Police said as many as 47 girls were groomed by the Rochdale gang, of which Khan and Rauf were members alongside seven other men. The group targeted girls as young as 12, plying them with alcohol and drugs before trafficking and gang raping them.
Khan was sentenced to eight years in prison in 2012 for his offences, including impregnating a 13-year-old girl and trafficking a 15-year-old. He was released on licence four years later.
Rauf was sentenced to six years imprisonment in 2012, also for trafficking a 15-year-old girl, and released in November 2014 after serving two-and-a-half years.
Khan told the court that the Home Office had taken his driving licence away from him and said that he was “surviving” only on his son’s benefits.
Speaking through a Mirpuri translator he said: “I cannot exercise any rights in this country as an individual. I cannot do anything for my family, I’m just surviving on my son’s benefits.
“I cannot take my son to school if it is raining, we cannot afford a taxi.
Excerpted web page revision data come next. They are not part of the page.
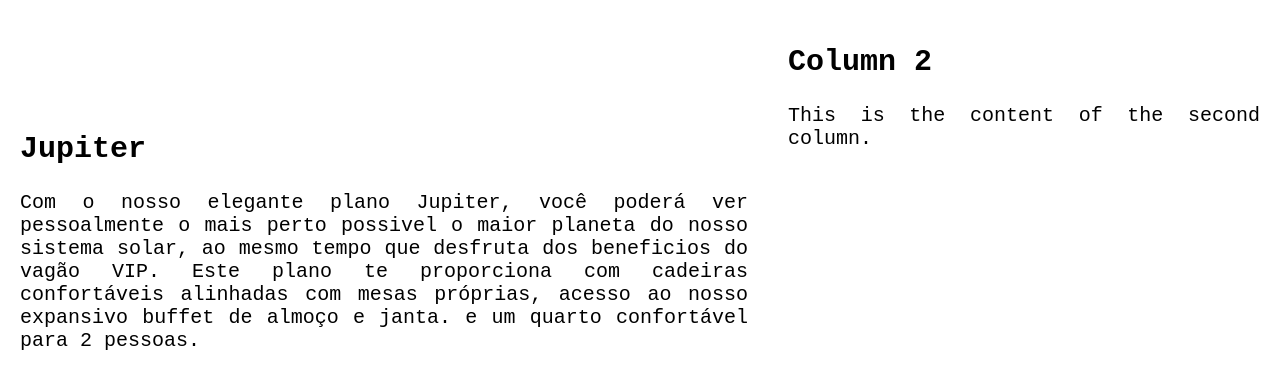
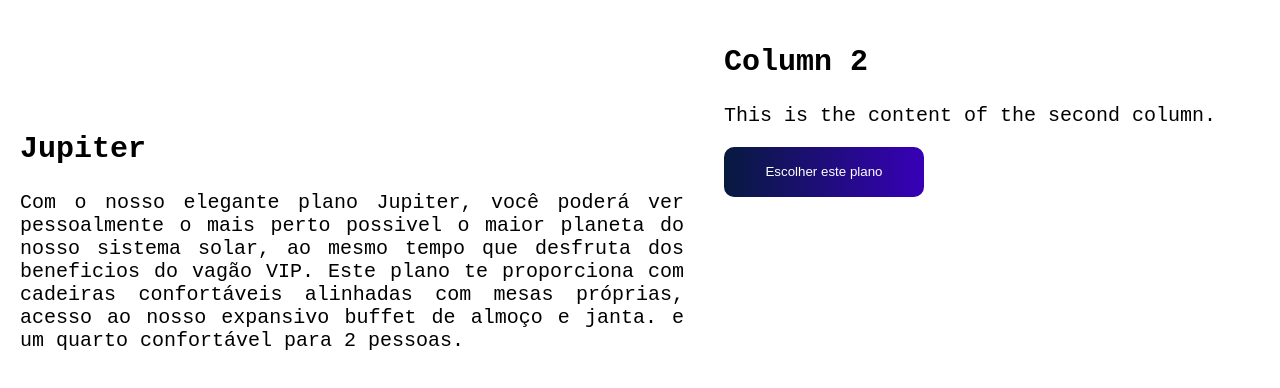
Before and after one commit to Luizin05/Projeto-X, a plain HTML site: page jupiter.html in a window 1280 px wide. Drawn offline with Linux system fonts and the light colour scheme; a web font is replaced by a local one.

Commit message:
botãocolumn2

```diff
--- a/jupiter.html
+++ b/jupiter.html
@@ -24,7 +24,7 @@
 
     .grid-container {
         display: grid; /* Use Grid layout */
-        grid-template-columns: 1.2fr 0.8fr; /* Create two equal columns */
+        grid-template-columns: 1.1fr 0.9fr; /* Create two equal columns */
         height: 100vh; /* Full height of the iframe */
     }
 
@@ -35,10 +35,43 @@
     }
 
     #column1 {
+        top:auto;
 
     }
 
     #column2 {
+    button{
+        text-align: center;
+            padding-top: 2%;
+            padding-bottom: 2%;
+            text-decoration: none;
+            flex-shrink: 0;
+            border-radius: 10px;
+            color: #FFFF;
+            background: linear-gradient(90deg, #071A3F 0%, #3700B7 100%);
+            box-shadow: 3px 4px 21px 7px rgba(255, 255, 255, 0.08);
+            border: none;
+            padding: 10px;
+            height: 50px;
+            width:200px;
+            cursor: pointer;
+            transition: background-color 0.3s ease;
+    }
+    button:hover{
+        text-align: center;
+            padding-top: 2%;
+            padding-bottom: 2%;
+            text-decoration: none;
+            flex-shrink: 0;
+            border-radius: 10px;
+            color: #FFFF;
+            background: linear-gradient(90deg, #071A3F 0%, #3700B7 100%);
+            box-shadow: 3px 4px 21px 7px rgba(255, 255, 255, 0.08);
+            border: none;
+            padding: 10px;
+            height: 60px;
+            width:250px;
+    }
     }
 
     </style>
@@ -54,6 +87,7 @@
         <div class="grid-item" id="column2">
             <h2>Column 2</h2>
             <p>This is the content of the second column.</p>
+            <button>Escolher este plano</button>
         </div>
     </div>
 </body>
```
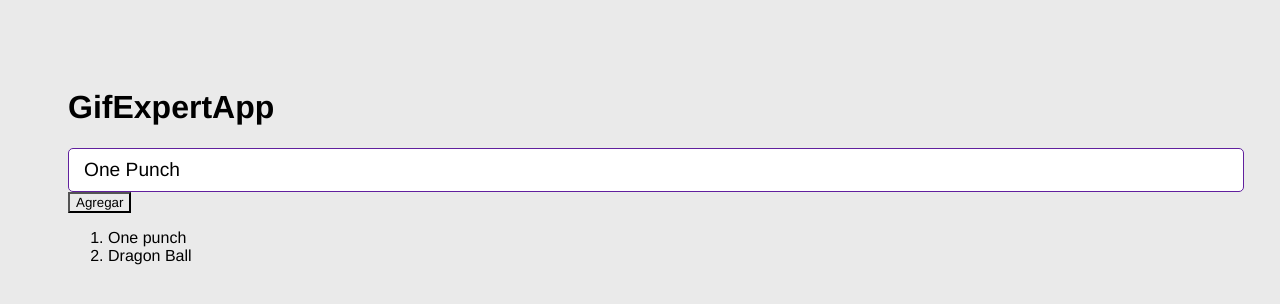
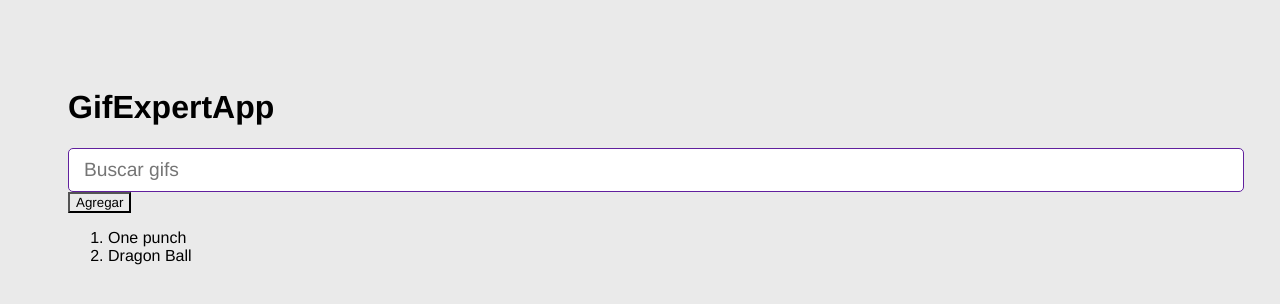
Before and after one commit to epassano/04-gif-expert-app, a React (Vite) app: page / in a window 1280 px wide. Shown: the top 304 px of the page. Built offline with nearby package versions, Linux system fonts and the light colour scheme.

Commit message:
79. Comunicación entre componentes

```diff
--- a/src/GifExpertApp.jsx
+++ b/src/GifExpertApp.jsx
@@ -12,7 +12,7 @@
     <>
     {/*Titulo */}
     <h1>GifExpertApp</h1>
-    <AddCategory/>
+    <AddCategory setCategories={setCategories}/>
     {/*Listado de Gif */}
     <button onClick={onAddCategory}>Agregar</button>
     <ol>
--- a/src/components/AddCategory.jsx
+++ b/src/components/AddCategory.jsx
@@ -1,8 +1,8 @@
 import { useState } from "react"
 
-export const AddCategory = () => {
+export const AddCategory = ({setCategories}) => {
 
-    const [inputValue, setInputValue] = useState('One Punch')
+    const [inputValue, setInputValue] = useState('')
 
     const onInputChange=({target})=>{
         setInputValue(target.value);
@@ -10,7 +10,10 @@
 
     const onSubmit=(event)=>{
         event.preventDefault();
-        console.log(inputValue);
+        if(inputValue.trim().length<=1) return;
+
+        setCategories(categories=>[inputValue,...categories])
+        setInputValue('')
     }
 
   return (
```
“The police informed me about a month ago that they have cancelled my driver’s licence, according to Home Office instructions.”
Judge Nehar Bird, chairing the deportation tribunal, made it clear that the court was not currently interested in his complaints.
“Mr Khan, this hearing is to decide how to proceed forward in the hearing of your appeal. It is not here to decide whether you should be given a driving licence, whether you should be given money, whether you should be sent to detention. That’s not the purpose of the hearing,” Judge Bird said.
“This tribunal is here to decide whether the Home Office decision to deport you back to Pakistan is right or wrong, in law,” the judge added.
The two men are currently appealing a decision to deport them, following their six-year legal battle in which they lost the right to remain in the UK, despite holding dual citizenship.
The ongoing tribunal has heard that their appeal is centred on two elements – statelessness and the alleged contravention of their human rights.
Both men were issued certificates by the government of Pakistan, which they suggest represents their legal renunciation of their Pakistani nationality. If proven valid, deporting the men could effectively make them stateless, which is illegal, making the action unlawful.
However, the documents in question were issued in September 2018, after the two men had been deprived of their UK citizenship. The validity and legality of the documents is also uncertain under Pakistani law, and expert advice has been sought by Khan’s lawyers.
The second ground for appeal concerns the men’s rights under Article 8 of the European Convention on Human Rights, arising out of their individual circumstances and relating to their private and family life.
A hearing for a further case review will take place on 29 November, ahead of the main hearing which will likely take place sometime next year – some 10 years after the men were convicted.
As both men held dual UK-Pakistan citizenship, they were in theory liable to be deprived of their UK citizenship and deported, after Theresa May, then-home secretary, said that their deportation would be “conducive to the public good”.